> **EXERCISE REQUIREMENTS**
Search the data for "fontname". Each line containing it is to be copied.

SUPPLIED DATA: Begin

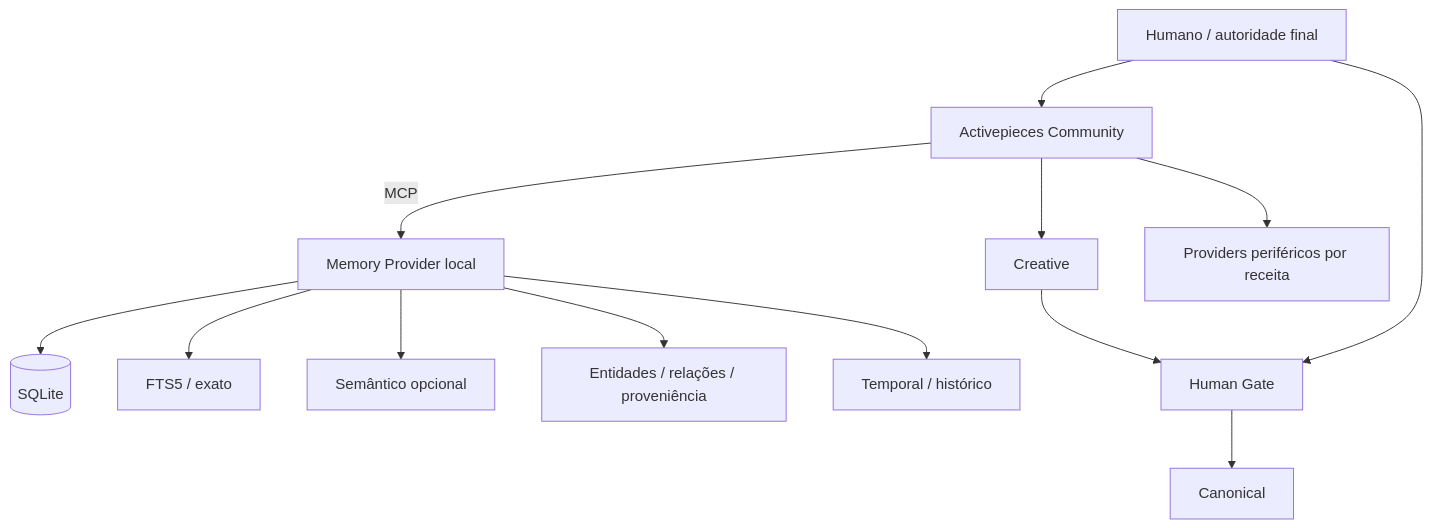
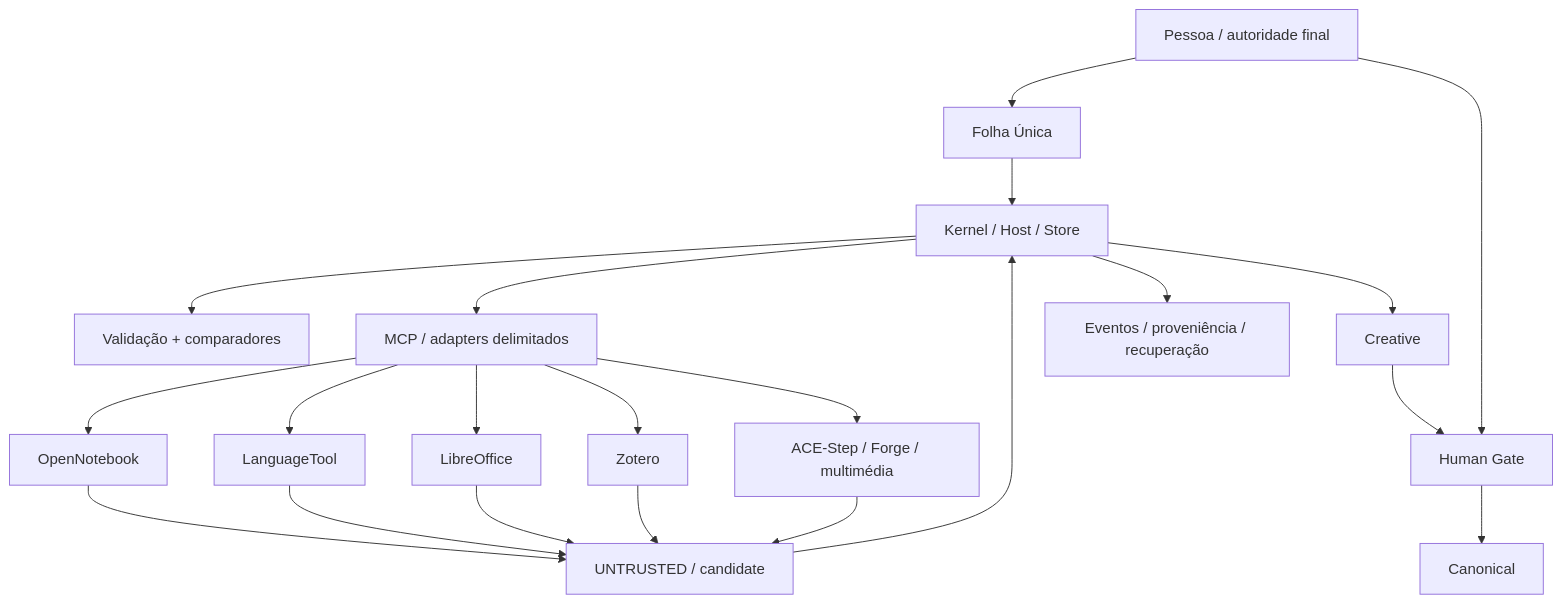
The diagram in CEREBRO_ARCHITECTURE.md (PAPACREATOR/cerebro-parvo-), drawn with Mermaid before and after one commit. The commit also changed other lines of this file, not shown here.

Commit message:
align active architecture with current Kernel/MCP capability model

````diff
--- a/CEREBRO_ARCHITECTURE.md
+++ b/CEREBRO_ARCHITECTURE.md
@@ -9,15 +9,23 @@
 ```mermaid
 flowchart TD
- P[Humano / autoridade final] --> AP[Activepieces Community]
- AP -->|MCP| MP[Memory Provider local]
- MP --> DB[(SQLite)]
- MP --> EX[FTS5 / exato]
- MP --> SE[Semântico opcional]
- MP --> RE[Entidades / relações / proveniência]
- MP --> TE[Temporal / histórico]
- AP --> CR[Creative]
+ P[Pessoa / autoridade final] --> UI[Folha Única]
+ UI --> K[Kernel / Host / Store]
+ K --> CMP[Validação + comparadores]
+ K --> MCP[MCP / adapters delimitados]
+ MCP --> ON[OpenNotebook]
+ MCP --> LT[LanguageTool]
+ MCP --> LO[LibreOffice]
+ MCP --> Z[Zotero]
+ MCP --> MM[ACE-Step / Forge / multimédia]
+ ON --> U[UNTRUSTED / candidate]
+ LT --> U
+ LO --> U
+ Z --> U
+ MM --> U
+ U --> K
+ K --> CR[Creative]
  CR --> HG[Human Gate]
  P --> HG
  HG --> CA[Canonical]
- AP --> PR[Providers periféricos por receita]
+ K --> EV[Eventos / proveniência / recuperação]
 ```
````
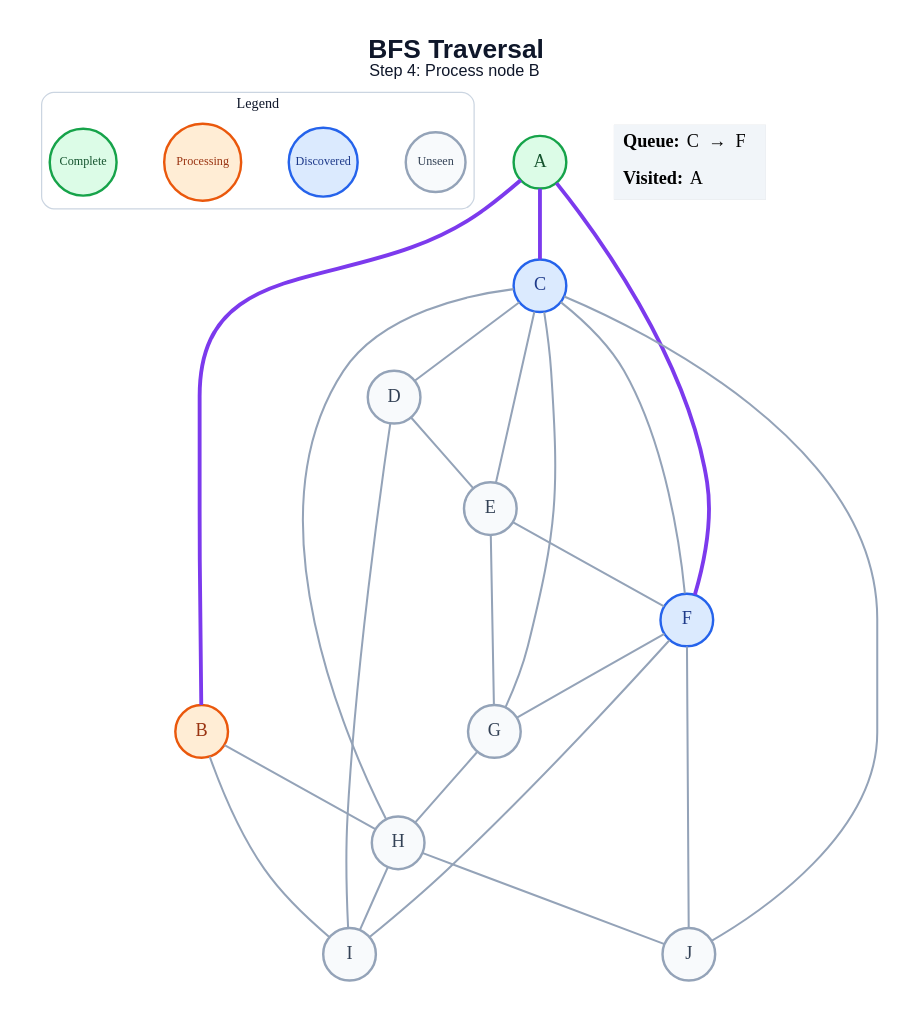
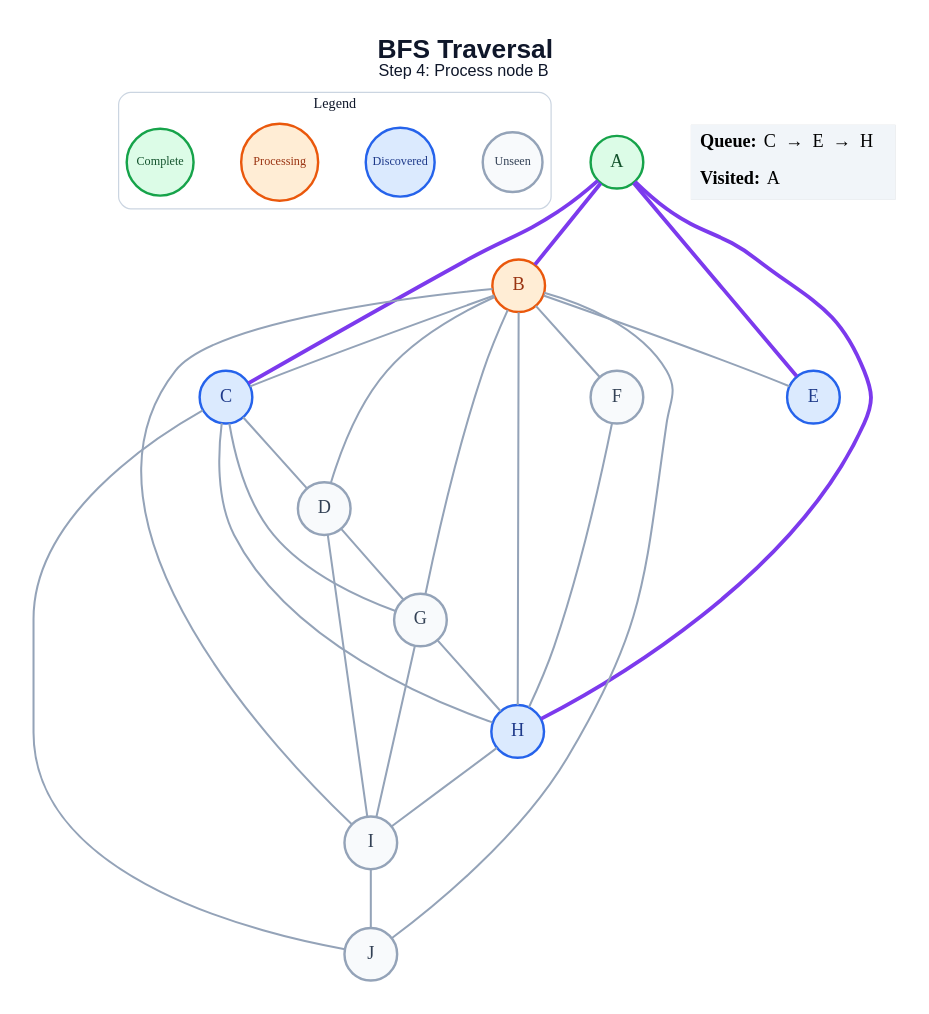
Before and after one commit to amanghodawala9/ai-slop: the diagram in generated/bfs/step_04.dot, drawn with Graphviz. The commit also changed 178 other files, not shown here.

```diff
--- a/generated/bfs/step_04.dot
+++ b/generated/bfs/step_04.dot
@@ -1,50 +1,52 @@
 graph traversal {
   graph [layout=dot, rankdir=TB, bgcolor="#FFFFFF", pad="0.35", nodesep="0.65", ranksep="0.8", fontname="Arial"];
   node [shape=circle, style="filled", fontname="Arial Bold", fontsize=18, width=0.72, fixedsize=true, penwidth=2.4];
   edge [color="#94A3B8", penwidth=2.0];
   label=<<B>BFS Traversal</B><BR/><FONT POINT-SIZE="16">Step 4: Process node B</FONT>>; labelloc="t"; fontsize=26; fontname="Arial"; fontcolor="#0F172A";
   subgraph cluster_legend { label="Legend"; color="#CBD5E1"; penwidth=1.2; style="rounded"; fontsize=14; fontname="Arial Bold";
     key_unseen [label="Unseen", fillcolor="#F8FAFC", color="#94A3B8", fontcolor="#334155", fontsize=12, width=0.82];
     key_frontier [label="Discovered", fillcolor="#DBEAFE", color="#2563EB", fontcolor="#1E3A8A", fontsize=12, width=0.95];
     key_current [label="Processing", fillcolor="#FFEDD5", color="#EA580C", fontcolor="#9A3412", fontsize=12, width=1.05];
     key_done [label="Complete", fillcolor="#DCFCE7", color="#16A34A", fontcolor="#14532D", fontsize=12, width=0.92];
     { rank=same; key_unseen; key_frontier; key_current; key_done; }
   }
   A [fillcolor="#DCFCE7", color="#16A34A", fontcolor="#14532D"];
   B [fillcolor="#FFEDD5", color="#EA580C", fontcolor="#9A3412"];
   C [fillcolor="#DBEAFE", color="#2563EB", fontcolor="#1E3A8A"];
   D [fillcolor="#F8FAFC", color="#94A3B8", fontcolor="#334155"];
-  E [fillcolor="#F8FAFC", color="#94A3B8", fontcolor="#334155"];
-  F [fillcolor="#DBEAFE", color="#2563EB", fontcolor="#1E3A8A"];
+  E [fillcolor="#DBEAFE", color="#2563EB", fontcolor="#1E3A8A"];
+  F [fillcolor="#F8FAFC", color="#94A3B8", fontcolor="#334155"];
   G [fillcolor="#F8FAFC", color="#94A3B8", fontcolor="#334155"];
-  H [fillcolor="#F8FAFC", color="#94A3B8", fontcolor="#334155"];
+  H [fillcolor="#DBEAFE", color="#2563EB", fontcolor="#1E3A8A"];
   I [fillcolor="#F8FAFC", color="#94A3B8", fontcolor="#334155"];
   J [fillcolor="#F8FAFC", color="#94A3B8", fontcolor="#334155"];
   A -- B [color="#7C3AED", penwidth=3.8];
   A -- C [color="#7C3AED", penwidth=3.8];
-  A -- F [color="#7C3AED", penwidth=3.8];
+  A -- E [color="#7C3AED", penwidth=3.8];
+  A -- H [color="#7C3AED", penwidth=3.8];
+  B -- C;
+  B -- D;
+  B -- E;
+  B -- F;
+  B -- G;
   B -- H;
   B -- I;
+  B -- J;
   C -- D;
-  C -- E;
-  C -- F;
   C -- G;
   C -- H;
   C -- J;
-  D -- E;
+  D -- G;
   D -- I;
-  E -- F;
-  E -- G;
-  F -- G;
-  F -- I;
-  F -- J;
+  F -- H;
   G -- H;
+  G -- I;
   H -- I;
-  H -- J;
+  I -- J;
   status [shape=plain, fixedsize=false, width=0, height=0, margin=0, label=<
     <TABLE BORDER="0" CELLBORDER="0" CELLPADDING="7" BGCOLOR="#F1F5F9">
-      <TR><TD ALIGN="LEFT"><B>Queue:</B> C  →  F</TD></TR>
+      <TR><TD ALIGN="LEFT"><B>Queue:</B> C  →  E  →  H</TD></TR>
       <TR><TD ALIGN="LEFT"><B>Visited:</B> A</TD></TR>
     </TABLE>
   >];
 }
```
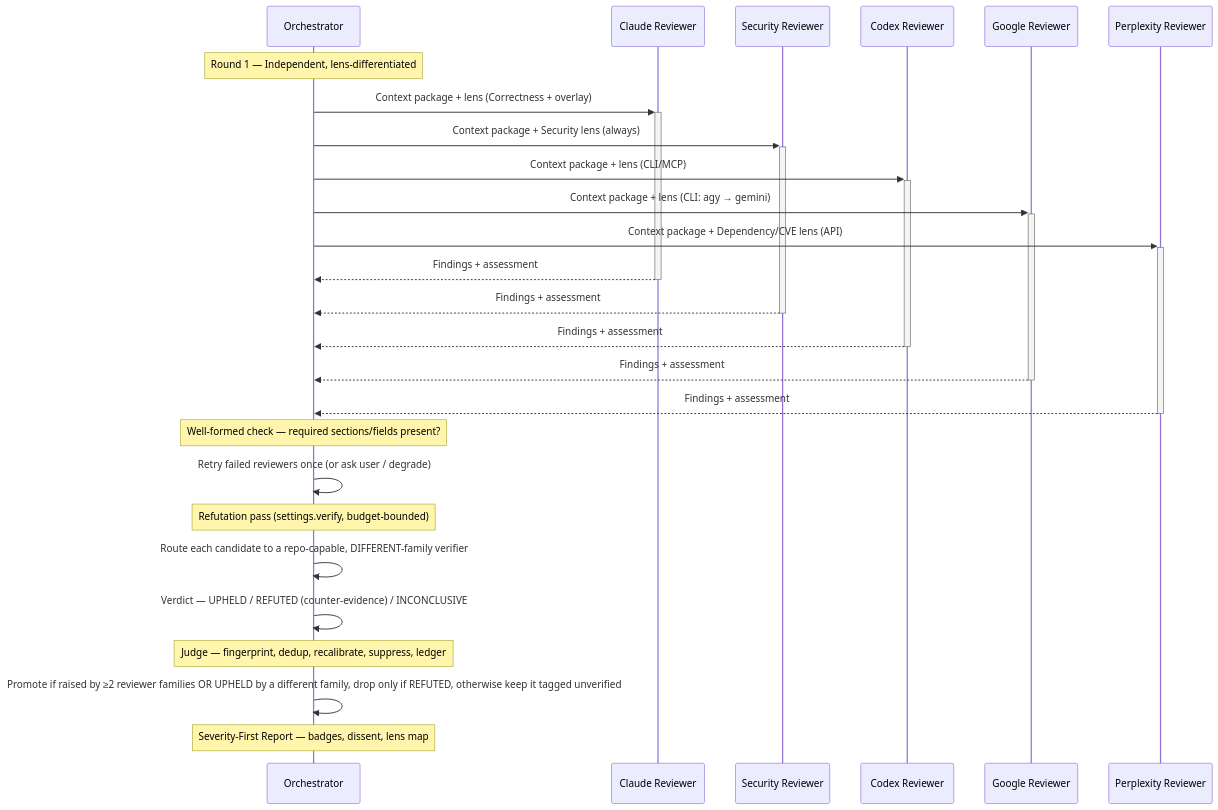
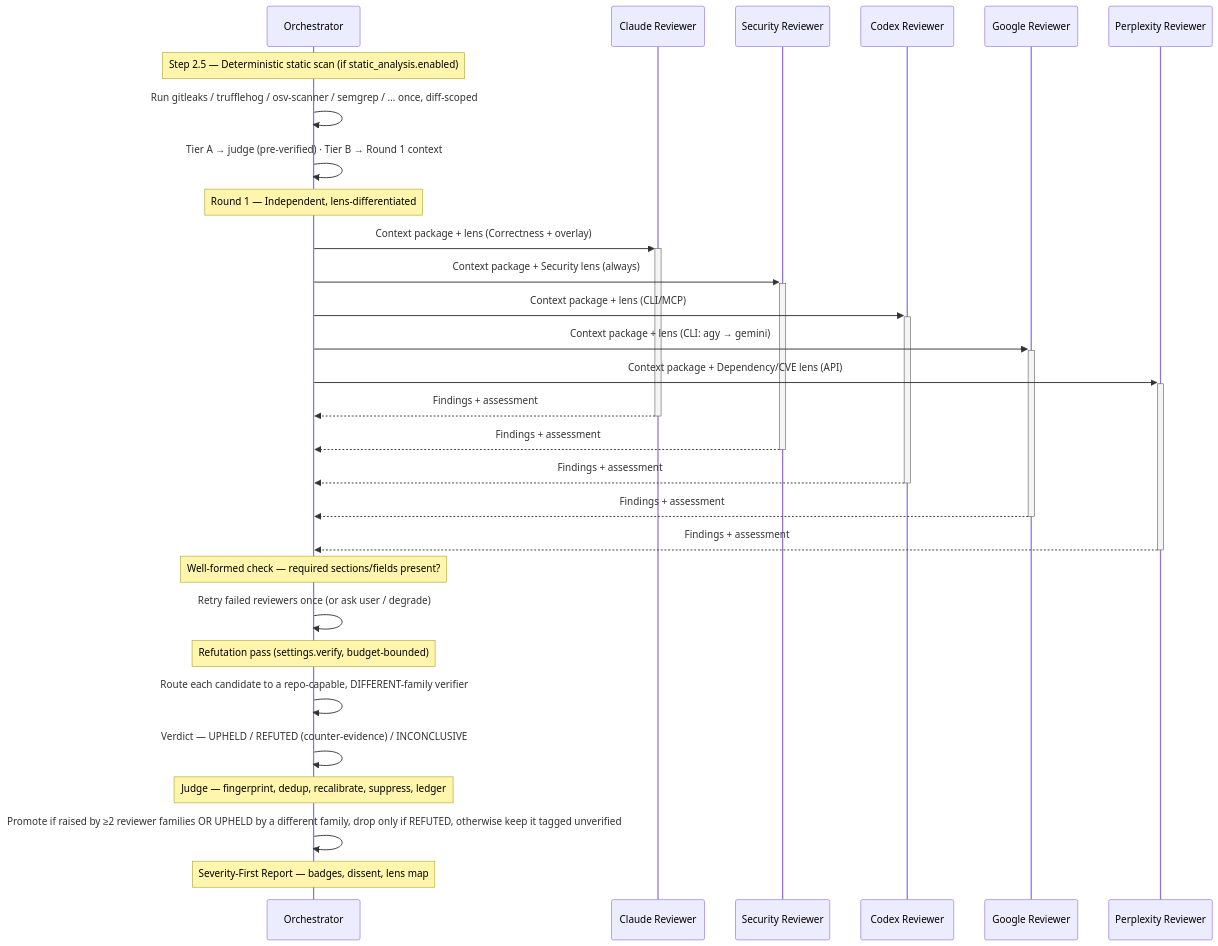
One commit to deployhq/review-council changed the third of 5 diagrams in README.md. Above: the diagram before and after it, drawn with Mermaid. The commit also changed other lines of this file and 6 other files, not shown here.

````diff
--- a/README.md
+++ b/README.md
@@ -351,33 +353,37 @@
 ```mermaid
 sequenceDiagram
     participant O as Orchestrator
     participant C as Claude Reviewer
     participant S as Security Reviewer
     participant X as Codex Reviewer
     participant G as Google Reviewer
     participant P as Perplexity Reviewer
+
+    Note over O: Step 2.5 — Deterministic static scan (if static_analysis.enabled)
+    O->>O: Run gitleaks / trufflehog / osv-scanner / semgrep / … once, diff-scoped
+    O->>O: Tier A → judge (pre-verified) · Tier B → Round 1 context
 
     Note over O: Round 1 — Independent, lens-differentiated
     O->>+C: Context package + lens (Correctness + overlay)
     O->>+S: Context package + Security lens (always)
     O->>+X: Context package + lens (CLI/MCP)
     O->>+G: Context package + lens (CLI: agy → gemini)
     O->>+P: Context package + Dependency/CVE lens (API)
     C-->>-O: Findings + assessment
     S-->>-O: Findings + assessment
     X-->>-O: Findings + assessment
     G-->>-O: Findings + assessment
     P-->>-O: Findings + assessment
 
     Note over O: Well-formed check — required sections/fields present?
     O->>O: Retry failed reviewers once (or ask user / degrade)
 
     Note over O: Refutation pass (settings.verify, budget-bounded)
     O->>O: Route each candidate to a repo-capable, DIFFERENT-family verifier
     O->>O: Verdict — UPHELD / REFUTED (counter-evidence) / INCONCLUSIVE
 
     Note over O: Judge — fingerprint, dedup, recalibrate, suppress, ledger
     O->>O: Promote if raised by ≥2 reviewer families OR UPHELD by a different family, drop only if REFUTED, otherwise keep it tagged unverified
 
     Note over O: Severity-First Report — badges, dissent, lens map
 ```
````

SUPPLIED DATA: End

> **RESPONSE FOR THIS EXERCISE**
   graph [layout=dot, rankdir=TB, bgcolor="#FFFFFF", pad="0.35", nodesep="0.65", ranksep="0.8", fontname="Arial"];
   node [shape=circle, style="filled", fontname="Arial Bold", fontsize=18, width=0.72, fixedsize=true, penwidth=2.4];
   label=<<B>BFS Traversal</B><BR/><FONT POINT-SIZE="16">Step 4: Process node B</FONT>>; labelloc="t"; fontsize=26; fontname="Arial"; fontcolor="#0F172A";
   subgraph cluster_legend { label="Legend"; color="#CBD5E1"; penwidth=1.2; style="rounded"; fontsize=14; fontname="Arial Bold";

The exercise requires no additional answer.